Two games into the season is hardly the time to panic, especially when the team in question is the Pittsburgh Penguins — a team that has won back-to-back Stanley Cups while overcoming quite a bit of adversity each time (a mid-season coaching change one year; a significant injury to one of their best players in the other).
But that doesn’t mean it isn’t a bit of an eye-opener when they open the season with back-to-back losses, giving up 15 goals in the process while getting completely annihilated on Thursday night in Chicago by a 10-1 margin.
Mike Sullivan called it a “wake-up call” on Friday in advance of their Stanley Cup Final rematch against Nashville on Saturday night and insisted that nobody is hitting the panic button.
Quite honestly, they shouldn’t be. But that doesn’t mean there isn’t reason for at least some mild concern with the way the team has looked through the first two games.
One of the more astonishing things about their Stanley Cup run a season ago is that they did it with what was a mostly patchwork defense that was without its best player in Kris Letang.
Overall, they were not a great defensive team during the 2016-17 season. They finished 17th in the league in goals against during the regular season, gave up more shots than your typical Stanley Cup winner does, and more often than not found themselves getting outshot and outchanced in the playoffs. What got them through it was two outstanding goaltending performances from Matt Murray and Marc-Andre Fleury, as well as the fact they had the best, and deepest group of forwards in the NHL that could pounce on any chance the opposition gave them and bury it in the back of the net.
The results were there in the short-term, but it was never a long-term recipe for success. The goaltending was always the key because without that level of play in the early rounds from Fleury they probably don’t get out of the first or second round. Once that goaltending performance dropped off a little, the flaws on defense were going to be exposed.

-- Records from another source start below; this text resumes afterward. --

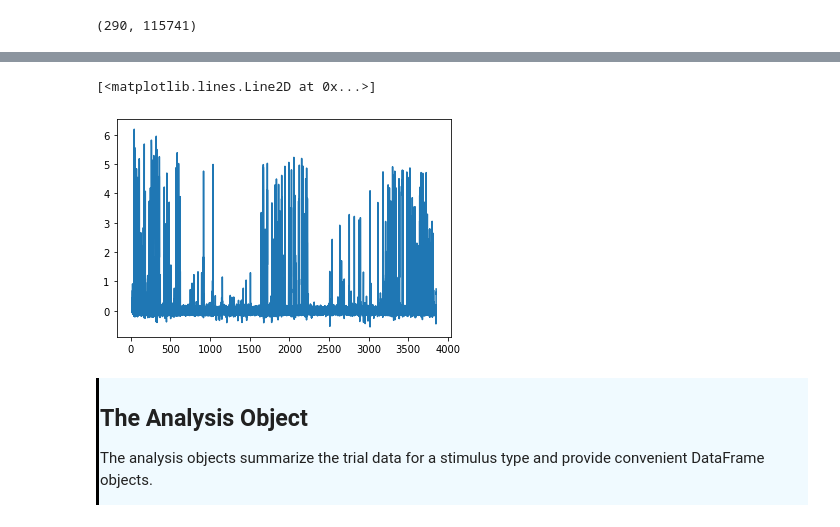
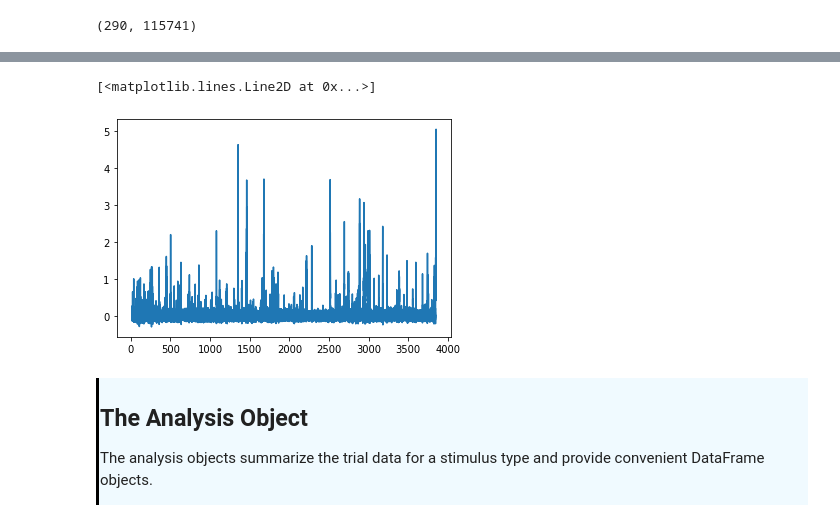
Before and after one commit to ryraut/swdb_2023, a Jupyter notebook: Day1/Day1WorkshopDraft.ipynb, the cells around one changed output, grey strips where cells are left out. Cells and saved outputs as stored; diff of their text form; code cells hidden in the pictures.

```diff
--- a/Day1/Day1WorkshopDraft.ipynb
+++ b/Day1/Day1WorkshopDraft.ipynb
@@ -319,4 +319,5 @@ gratings.dfftraces.shape
 (290, 115741)
 # %%
 cell_id = 541513979
-cell_idx = np.where(cell_id==gratings.cell_id)[0]
+cell_idx = np.where(cell_id==gratings.cell_id)[0][0]
+cell_idx
@@ -331,9 +334,9 @@ ax.imshow(all_cell,cmap =cm,interpolation = 'none')
 # %%
-this_dff = gratings.dfftraces[cell_idx][0]
+this_dff = gratings.dfftraces[cell_idx]
 plt.plot(gratings.timestamps,this_dff)
 # %% [output]
 [<matplotlib.lines.Line2D at 0x...>]
-[figure, old version]
+[figure, new version]
 # %% [markdown]
 <div style="border-left: 3px solid #000; padding: 1px; padding-left: 10px; background: #F0FAFF; ">
 <h2>The Analysis Object</h2>
```
Also changed, not shown: parts of 3 cells of this notebook.
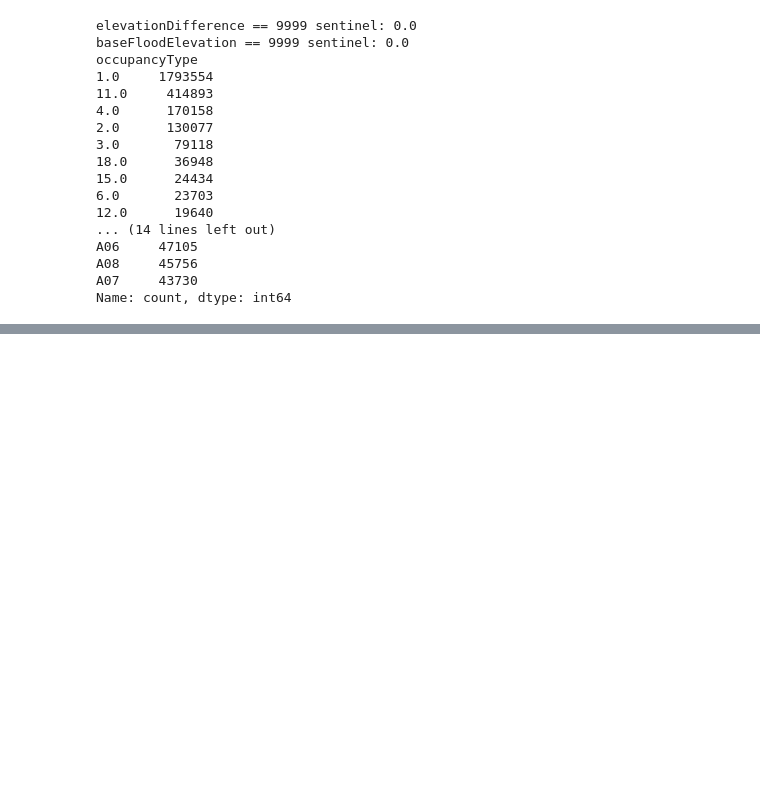
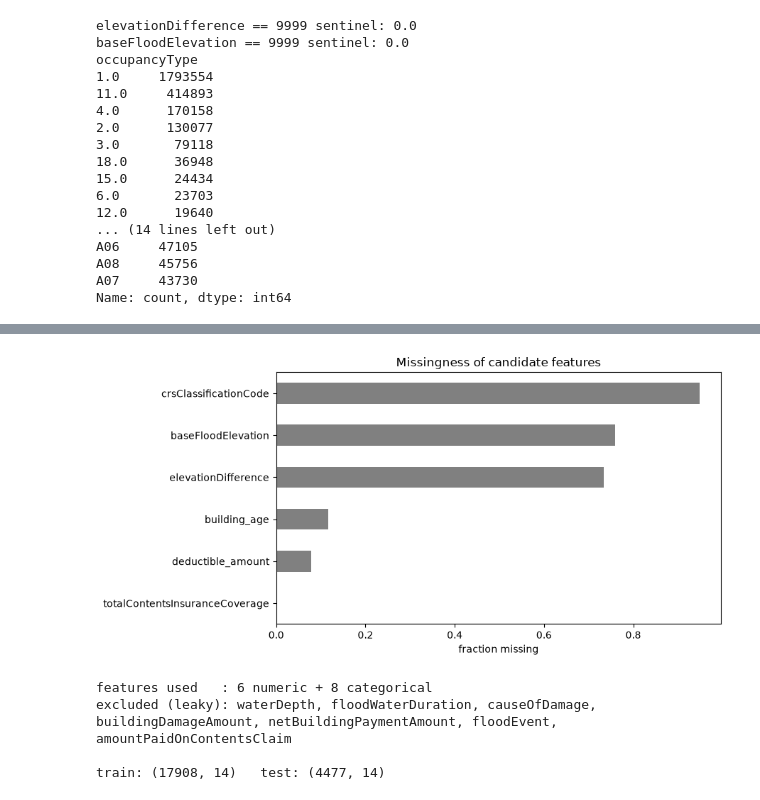
Before and after one commit to ytterbiu/smm284-AML-FIMA-flood-severity-g09, a Jupyter notebook: BE_notes.ipynb, the cells around one changed output, grey strips where cells are left out. Saved outputs shown, nothing was run; the diff lists cells and outputs as text; code cells hidden in the pictures; blank space fills up the shorter version.

```diff
--- a/BE_notes.ipynb
+++ b/BE_notes.ipynb
@@ -132,0 +373,74 @@ Name: count, dtype: int64
+# %%
+# how much is missing
+# elevation fields mostly absent
+miss = (
+    model_df[
+        [
+            "elevationDifference",
+            "baseFloodElevation",
+            "building_age",
+            "deductible_amount",
+            "crsClassificationCode",
+            "totalContentsInsuranceCoverage",
+        ]
+    ]
+    .isna()
+    .mean()
+    .sort_values()
+)
+miss.plot(kind="barh", color="grey")
+plt.xlabel("fraction missing")
+plt.title("Missingness of candidate features")
+plt.tight_layout()
+plt.show()
+# %% [output]
+[figure, added]
+# %%
+# leakage protection
+# -> undrwriting time features only (preesnt at underwriting)
+# exclude everything post-flood to avoid leakage
+NUMERIC = [
+    "totalBuildingInsuranceCoverage",
+    "totalContentsInsuranceCoverage",
+    "deductible_amount",
+    "building_age",
+    "crsClassificationCode",
+    "elevationDifference",
+]
+CATEG = [
+    "zone_family",
+    "occupancy_class",
+    "state",
+    "floors_cat",
+    "basement_cat",
+    "postFIRMConstructionIndicator_i",
+    "elevatedBuildingIndicator_i",
+    "primaryResidenceIndicator_i",
+]
+TARGET = "amountPaidOnBuildingClaim"
+
+X = model_df[NUMERIC + CATEG].copy()
+y = model_df[TARGET].astype(float).values
+
+# excluded post-flood fields (using these would be leakage)
+LEAKY = [
+    "waterDepth",
+    "floodWaterDuration",
+    "causeOfDamage",
+    "buildingDamageAmount",
+    "netBuildingPaymentAmount",
+    "floodEvent",
+    "amountPaidOnContentsClaim",
+]
+print("features used   :", len(NUMERIC), "numeric +", len(CATEG), "categorical")
+print("excluded (leaky):", ", ".join(LEAKY))
+
+X_train, X_test, y_train, y_test = train_test_split(
+    X, y, test_size=0.2, random_state=RANDOM_STATE
+)
+print(f"\ntrain: {X_train.shape}   test: {X_test.shape}")
+# %% [output]
+features used   : 6 numeric + 8 categorical
+excluded (leaky): waterDepth, floodWaterDuration, causeOfDamage, buildingDamageAmount, netBuildingPaymentAmount, floodEvent, amountPaidOnContentsClaim
+
+train: (17908, 14)   test: (4477, 14)
```
Also changed, not shown: parts of 25 cells of this notebook.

A lot of those flaws on defense still showed up through the first two games (even with the return of Letang) and the goaltending has not been able to bail them out so far.
Murray hasn’t quite gotten to his game yet, while new backup Antti Niemi fell on his face (literally and figuratively) in his debut with the team.
The question is whether or not they can remedy those flaws with the current roster.
The offseason saw the team lose forwards Nick Bonino, Matt Cullen and Chris Kunitz, while Patric Hornqvist has yet to play due to an injury. Losing Bonino and Cullen was a pretty big blow to their center depth (that they still have not really replaced) and with Hornqvist out of the lineup they are basically skating a couple of fourth lines when Sidney Crosby and Evgeni Malkin are not on the ice and the defense still has its share of question marks, with the only change coming in the form of swapping out Trevor Daley and Ron Hainsey for Matt Hunwick.
They are still likely to swing a trade at some point to improve that center depth, and it seems logical to think that prized prospect Daniel Sprong might get the Jake Guentzel treatment this season and be a mid-season call-up after getting his feet wet in the American Hockey League.
That, along with the return of Hornqvist will certainly help fix those problems up front.
The problems on the back-end, however, might be a little more difficult to fix. Letang, when healthy, is a superstar and Justin Schultz has become the player everyone thought he could be in Edmonton. But beyond that it is still a group that has some question marks. It’s been said about that group a lot over the past two years, and they’ve always found a way to overcome it and succeed, but the roster around them does not seem to be quite as strong on paper at the moment.